The Gemballa GTR 600 Makes A 911 GT2 Look About As Exciting As A Camry

Some people just don’t know when to stop. Take the original owner of this incredible Gemballa GTR 600, for instance. He bought a brand new 993 Turbo in 1996 and over the course of three years in the late 1990s commissioned the legendary Germany tuning house to turn it into something close to a road-going Le Mans car.


Before his tragic murder in 2010, Uwe Gemballa was responsible for some of the most outrageous looking Porsches on the planet, including the original 911 Turbo-based Avlanche and the Carrera GT Mirage.

And in 1997, having enjoyed his X50 Power Kit-optioned 993 Turbo for a year, this car’s owner decided he wanted Uwe to wave his wand over it.

If the styling of the finished car is eye watering, so are the numbers involved in getting it to look that way. They start with a €56,375 ($67,000) bill to convert it to Gemballa’s Biturbo 570 spec, including uprated brakes, suspension and mild aero tweaks, plus a power boost from 430 hp to 562 hp.

Related: Gemballa’s 1986 Avalanche Porsche 911 Is The Automotive Equivalent Of A Human Ken Doll

Then, another 12 months later, things got really crazy. The car went back to Gemballa for a GTR 600 upgrade, where it gained the wild GT2 Kevlar arches, Le Mans Biturbo headlights, honeycomb doors and a GT2 Evo rear wing.

The 3.6-litre flat six received a full rebuild, gaining GT2 camshafts, bigger valves, reinforced rods and KKK turbos, and a high capacity intercooler.

At the same time the suspension was upgraded to H&R double springs with GT2 rear axle mounts, and the brake rotors grew to 380mm at the front and 345mm at the back, each clamped by Brembo callipers.

In total, the owner spent €190,000 ($224,000) to turn his 993 Turbo into what you see here, which seems all the more outrageous when you consider he had only paid £113,530 ($155,520) for the Turbo in the first place.

We’re not sure how much he lost when he sold it in 2002, 17,000 miles later, but it was probably a terrifying amount.

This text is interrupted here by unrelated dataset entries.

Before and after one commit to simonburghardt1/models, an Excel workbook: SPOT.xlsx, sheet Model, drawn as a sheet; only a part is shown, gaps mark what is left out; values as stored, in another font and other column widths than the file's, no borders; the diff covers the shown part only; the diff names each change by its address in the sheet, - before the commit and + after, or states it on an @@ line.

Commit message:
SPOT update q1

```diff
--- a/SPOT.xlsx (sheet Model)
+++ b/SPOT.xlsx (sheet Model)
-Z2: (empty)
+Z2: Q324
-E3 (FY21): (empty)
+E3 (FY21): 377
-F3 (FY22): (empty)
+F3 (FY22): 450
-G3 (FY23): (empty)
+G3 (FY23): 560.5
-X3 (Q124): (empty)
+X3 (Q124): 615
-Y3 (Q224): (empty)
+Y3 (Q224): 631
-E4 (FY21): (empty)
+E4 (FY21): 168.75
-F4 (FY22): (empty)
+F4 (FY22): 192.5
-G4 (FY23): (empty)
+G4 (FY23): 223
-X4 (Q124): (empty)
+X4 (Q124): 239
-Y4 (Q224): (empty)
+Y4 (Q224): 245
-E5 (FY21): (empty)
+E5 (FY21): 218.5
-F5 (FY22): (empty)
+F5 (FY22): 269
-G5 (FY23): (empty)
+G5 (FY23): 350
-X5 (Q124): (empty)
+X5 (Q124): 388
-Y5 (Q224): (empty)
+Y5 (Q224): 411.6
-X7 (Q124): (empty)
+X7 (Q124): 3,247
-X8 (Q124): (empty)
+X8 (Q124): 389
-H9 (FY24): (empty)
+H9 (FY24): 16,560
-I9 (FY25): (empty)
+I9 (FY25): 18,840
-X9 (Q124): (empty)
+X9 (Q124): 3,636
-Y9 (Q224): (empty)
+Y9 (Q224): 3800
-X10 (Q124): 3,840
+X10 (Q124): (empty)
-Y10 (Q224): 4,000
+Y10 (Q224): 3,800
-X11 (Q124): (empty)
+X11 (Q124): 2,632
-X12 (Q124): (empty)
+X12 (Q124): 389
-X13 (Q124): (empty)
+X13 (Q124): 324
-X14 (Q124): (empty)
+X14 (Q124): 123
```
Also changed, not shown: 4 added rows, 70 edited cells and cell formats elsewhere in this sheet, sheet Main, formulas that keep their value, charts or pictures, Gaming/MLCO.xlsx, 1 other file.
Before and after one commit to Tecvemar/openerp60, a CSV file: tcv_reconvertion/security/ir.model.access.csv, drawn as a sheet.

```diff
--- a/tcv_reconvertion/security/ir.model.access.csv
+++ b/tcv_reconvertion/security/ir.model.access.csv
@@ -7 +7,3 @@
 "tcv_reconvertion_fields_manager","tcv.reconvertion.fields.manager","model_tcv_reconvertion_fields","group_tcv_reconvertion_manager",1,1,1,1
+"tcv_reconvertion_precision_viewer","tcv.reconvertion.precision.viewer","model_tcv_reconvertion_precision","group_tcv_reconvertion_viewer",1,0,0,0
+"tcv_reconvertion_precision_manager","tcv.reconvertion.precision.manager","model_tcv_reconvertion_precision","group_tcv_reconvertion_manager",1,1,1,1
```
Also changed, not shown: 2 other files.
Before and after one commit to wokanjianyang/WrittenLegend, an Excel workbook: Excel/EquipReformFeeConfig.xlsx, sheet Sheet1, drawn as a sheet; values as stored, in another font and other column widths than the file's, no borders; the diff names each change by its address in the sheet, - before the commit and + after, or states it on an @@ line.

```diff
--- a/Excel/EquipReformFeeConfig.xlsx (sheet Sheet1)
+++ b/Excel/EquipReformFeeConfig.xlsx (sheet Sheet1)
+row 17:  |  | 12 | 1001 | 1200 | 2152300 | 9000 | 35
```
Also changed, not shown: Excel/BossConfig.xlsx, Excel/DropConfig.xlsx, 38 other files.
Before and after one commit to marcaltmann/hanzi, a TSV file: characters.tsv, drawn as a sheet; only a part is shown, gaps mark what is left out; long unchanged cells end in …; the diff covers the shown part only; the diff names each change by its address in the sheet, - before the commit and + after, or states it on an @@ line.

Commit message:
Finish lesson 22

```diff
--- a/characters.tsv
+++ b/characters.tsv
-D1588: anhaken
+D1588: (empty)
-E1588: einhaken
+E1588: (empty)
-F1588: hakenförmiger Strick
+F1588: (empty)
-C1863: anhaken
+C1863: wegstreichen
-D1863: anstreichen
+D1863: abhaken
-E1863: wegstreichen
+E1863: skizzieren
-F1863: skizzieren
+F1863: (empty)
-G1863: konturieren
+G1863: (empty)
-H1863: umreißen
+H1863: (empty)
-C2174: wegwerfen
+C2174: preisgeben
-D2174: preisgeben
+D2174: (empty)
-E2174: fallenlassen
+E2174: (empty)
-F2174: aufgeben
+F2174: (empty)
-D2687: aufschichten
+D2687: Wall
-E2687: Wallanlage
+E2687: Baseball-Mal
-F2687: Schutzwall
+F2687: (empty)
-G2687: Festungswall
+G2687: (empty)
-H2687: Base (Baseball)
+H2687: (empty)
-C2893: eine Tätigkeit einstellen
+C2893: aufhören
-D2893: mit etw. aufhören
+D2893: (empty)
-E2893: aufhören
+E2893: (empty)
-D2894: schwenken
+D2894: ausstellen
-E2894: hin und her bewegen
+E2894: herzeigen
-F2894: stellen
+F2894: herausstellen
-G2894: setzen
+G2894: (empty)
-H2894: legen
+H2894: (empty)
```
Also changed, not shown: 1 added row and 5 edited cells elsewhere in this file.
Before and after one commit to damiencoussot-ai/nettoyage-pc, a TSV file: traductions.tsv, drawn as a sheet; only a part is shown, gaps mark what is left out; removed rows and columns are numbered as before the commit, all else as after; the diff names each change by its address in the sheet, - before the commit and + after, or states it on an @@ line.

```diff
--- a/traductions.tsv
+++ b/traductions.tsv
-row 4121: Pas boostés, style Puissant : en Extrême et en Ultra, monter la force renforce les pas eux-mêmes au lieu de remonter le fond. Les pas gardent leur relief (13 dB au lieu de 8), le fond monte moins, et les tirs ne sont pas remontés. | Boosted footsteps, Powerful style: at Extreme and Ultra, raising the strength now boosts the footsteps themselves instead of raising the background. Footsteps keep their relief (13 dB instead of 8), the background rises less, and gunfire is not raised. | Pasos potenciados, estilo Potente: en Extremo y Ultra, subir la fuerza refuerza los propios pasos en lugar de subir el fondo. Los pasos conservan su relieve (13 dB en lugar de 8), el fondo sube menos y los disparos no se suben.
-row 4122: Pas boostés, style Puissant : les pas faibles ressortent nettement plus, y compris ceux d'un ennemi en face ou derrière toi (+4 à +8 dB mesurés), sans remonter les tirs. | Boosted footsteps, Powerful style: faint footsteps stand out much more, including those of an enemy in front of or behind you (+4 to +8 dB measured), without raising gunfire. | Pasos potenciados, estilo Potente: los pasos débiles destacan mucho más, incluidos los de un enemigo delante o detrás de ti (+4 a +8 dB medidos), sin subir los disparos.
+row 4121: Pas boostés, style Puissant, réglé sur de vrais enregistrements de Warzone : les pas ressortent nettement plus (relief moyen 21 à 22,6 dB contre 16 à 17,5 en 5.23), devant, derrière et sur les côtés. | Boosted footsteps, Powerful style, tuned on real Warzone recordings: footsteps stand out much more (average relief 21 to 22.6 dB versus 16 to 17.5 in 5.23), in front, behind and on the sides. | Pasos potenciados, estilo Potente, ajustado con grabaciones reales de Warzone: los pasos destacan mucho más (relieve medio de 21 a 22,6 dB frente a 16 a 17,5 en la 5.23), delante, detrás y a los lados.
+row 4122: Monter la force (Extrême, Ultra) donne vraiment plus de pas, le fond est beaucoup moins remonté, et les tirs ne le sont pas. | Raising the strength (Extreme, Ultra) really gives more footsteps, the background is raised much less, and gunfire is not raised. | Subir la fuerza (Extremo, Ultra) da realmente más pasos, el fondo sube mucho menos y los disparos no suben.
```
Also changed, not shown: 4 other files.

Since then the car’s changed hands a couple of times, but has still only covered 31,000 miles, and is now up for auction on the Collecting Cars website.

It won’t be everyone’s cup of Jagermeister, but if you want to stand out from the sea of other Porsches at your next club meet, the auction ends next Tuesday at 19.25 GMT.

Updated: March 25, 2021 — 6:08 pm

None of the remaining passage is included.